There are $n$ species of cats, numbered from $1$ to $n$. There is a demand ratio $d_ i$ for the pictures of the $i$-th species. This means, if there is no further restrictions, the $i$-th cat species should have a ‘fair share’ of $\frac{d_ i}{\sum _{j=1}^{n} d_ j}$ fraction of the total bandwidth $t$.
However, because of infrastructure limitations, the bandwidth for the $i$-th species must be between $a_ i$ and $b_ i$.
You are newly hired by Ging as a network engineer at Katbook. Your first task is to find the most ‘fair’ bandwidth allocation satisfying the above constraints. More formally, let $x_ i$ be the bandwidth allocated for downloading pictures of the $i$-th species. You must find $x_ i$ such that:
$a_ i \le x_ i \le b_ i$,
$\sum _{i=1}^{n} x_ i = t$,
Let $y_ i = t \cdot \frac{d_ i}{\sum _{j=1}^{n} d_ j}$ ($y_ i$ is the ‘fair share’ bandwidth, if there was no constraints regarding $a_ i$ and $b_ i$), the value $\sum _{i=1}^{n} \frac{(x_ i - y_ i)^2}{y_ i}$ should be as small as possible.

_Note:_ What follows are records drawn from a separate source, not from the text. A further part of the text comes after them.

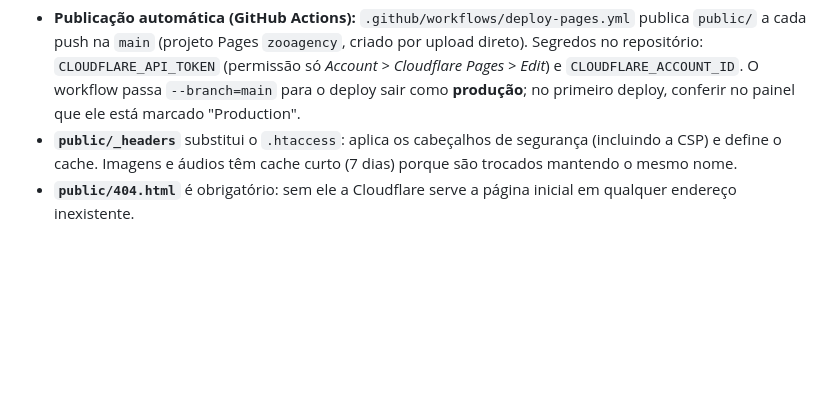
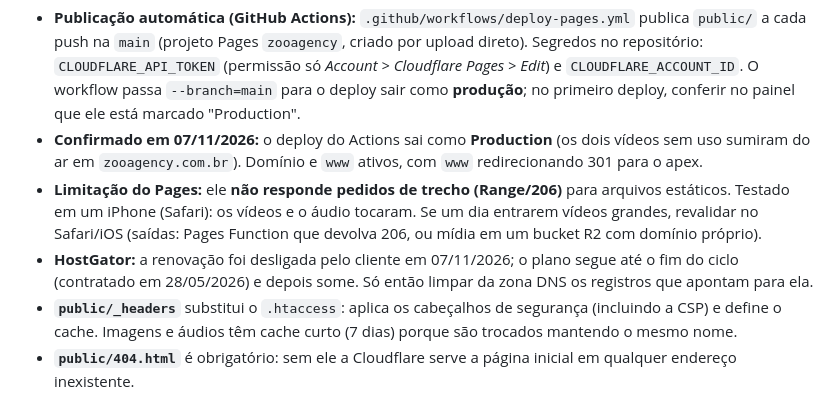
Before and after one commit to JustinoCarneiro/landing-page-zooagency, a Markdown page: DEPLOY.md, the part around the change. GitHub-like rendering; blank space fills up the shorter version.

Commit message:
docs: DEPLOY com a confirmação do deploy, a limitação de Range e o fim da HostGator
Co-Authored-By: Claude Sonnet 5.5 <noreply@anthropic.com>

```diff
--- a/DEPLOY.md
+++ b/DEPLOY.md
@@ -15,6 +15,13 @@ O site é a pasta **`public/`**. Nada fora dela é publicado (documentação, `.
   (projeto Pages `zooagency`, criado por upload direto). Segredos no repositório: `CLOUDFLARE_API_TOKEN`
   (permissão só *Account > Cloudflare Pages > Edit*) e `CLOUDFLARE_ACCOUNT_ID`. O workflow passa `--branch=main`
   para o deploy sair como **produção**; no primeiro deploy, conferir no painel que ele está marcado "Production".
+- **Confirmado em 07/11/2026:** o deploy do Actions sai como **Production** (os dois vídeos sem uso sumiram do ar
+  em `zooagency.com.br`). Domínio e `www` ativos, com `www` redirecionando 301 para o apex.
+- **Limitação do Pages:** ele **não responde pedidos de trecho (Range/206)** para arquivos estáticos. Testado em um
+  iPhone (Safari): os vídeos e o áudio tocaram. Se um dia entrarem vídeos grandes, revalidar no Safari/iOS (saídas:
+  Pages Function que devolva 206, ou mídia em um bucket R2 com domínio próprio).
+- **HostGator:** a renovação foi desligada pelo cliente em 07/11/2026; o plano segue até o fim do ciclo
+  (contratado em 28/05/2026) e depois some. Só então limpar da zona DNS os registros que apontam para ela.
 - **`public/_headers`** substitui o `.htaccess`: aplica os cabeçalhos de segurança (incluindo a CSP) e define o cache. Imagens e áudios têm cache curto (7 dias) porque são trocados mantendo o mesmo nome.
 - **`public/404.html`** é obrigatório: sem ele a Cloudflare serve a página inicial em qualquer endereço inexistente.
 - **Domínio:** o apex (`zooagency.com.br`) exige a zona DNS na Cloudflare (trocar os nameservers no Registro.br). Os registros atuais são só `A` para o apex e `www` como CNAME; não há e-mail nem subdomínios.
```
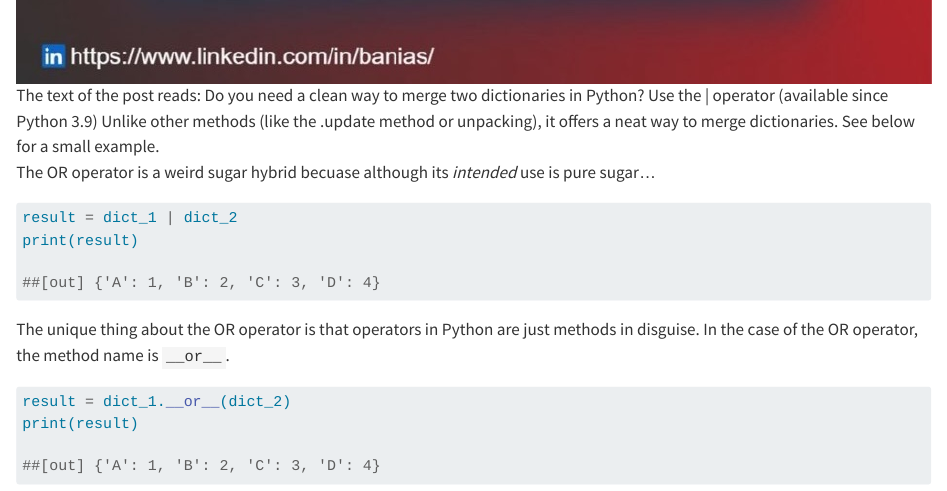
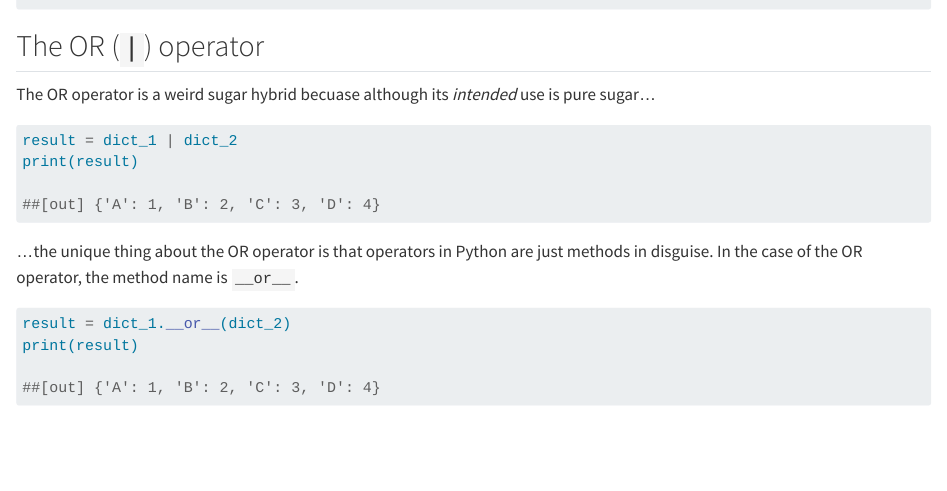
Before and after one commit to mikedecr/sugar-free-dict-union, a Quarto document (index.qmd): the page in a window 1100 px wide, from 3380 px down before the commit and from 2280 px down after it. Rendered offline with R 4.5, knitr and Pandoc in place of Quarto, with nearby package versions; some code elsewhere in the file could not run offline.

Commit message:
hide the img that wasn't playing nice with file linking?

````diff
--- a/index.qmd
+++ b/index.qmd
@@ -119,7 +119,7 @@ But it creates a new dictionary, which I prefer, and you can scale this method t
 
 ## The OR (`|`) operator
 
-![The text of the post reads: Do you need a clean way to merge two dictionaries in Python? Use the | operator (available since Python 3.9) Unlike other methods (like the .update method or unpacking), it offers a neat way to merge dictionaries. See below for a small example.](linkedin_dict_or.jpeg)
+<!-- ![The text of the post reads: Do you need a clean way to merge two dictionaries in Python? Use the | operator (available since Python 3.9) Unlike other methods (like the .update method or unpacking), it offers a neat way to merge dictionaries. See below for a small example.](linkedin_dict_or.jpeg) -->
 
 The OR operator is a weird sugar hybrid becuase although its _intended_ use is pure sugar...
 
@@ -128,7 +128,7 @@ result = dict_1 | dict_2
 print(result)
 ```
 
-The unique thing about the OR operator is that operators in Python are just methods in disguise.
+...the unique thing about the OR operator is that operators in Python are just methods in disguise.
 In the case of the OR operator, the method name is `__or__`.
 
 ```{python}
````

The first line of input contains $2$ integers $n$ and $t$ $(1 \le n \le 10^5, 1 \le t \le 10^6)$.
In the next $n$ lines, the $i$-th line contains $3$ integers $a_ i$, $b_ i$ and $d_ i$ $(0 \le a_ i \le b_ i \le 10^6, 0 < b_ i, 1 \le d_ i \le 10^6)$.
It is guaranteed that there exists at least one valid solution.
It can be shown that under these constraints, the solution is unique.
Output $n$ lines, each line contains the allocation for downloading pictures of the $i$-th species. The answer will be accepted if and only if its relative or absolute error to the optimal solution is at most $10^{-6}$.
Formally, for each line, let your answer be $a$, and the jury’s answer be $b$. Your answer is accepted if and only if $\frac{|a - b|}{\max {(1, |b|)}} \le 10^{-6}$.
In the first sample, each cat species has its ‘fair share’ of $\frac{1}{3}$ of the whole bandwidth.
In the second sample, note that the cat species $1$ has much more demand and could get almost all of the available bandwidth if not for its maximum to be capped at $1$. The rest is divided with ratio $2:1$, hence the cat species $2$ gets $6$ bits per second and the cat species $3$ gets $3$ bits per second.
Sample Input 1 | Sample Output 1 |
---|---|
3 10 0 10 1 0 10 1 0 10 1 |
3.33333333 3.33333333 3.33333333 |
Sample Input 2 | Sample Output 2 |
---|---|
3 10 0 1 1000 2 8 2 2 8 1 |
1.00000000 6.00000000 3.00000000 |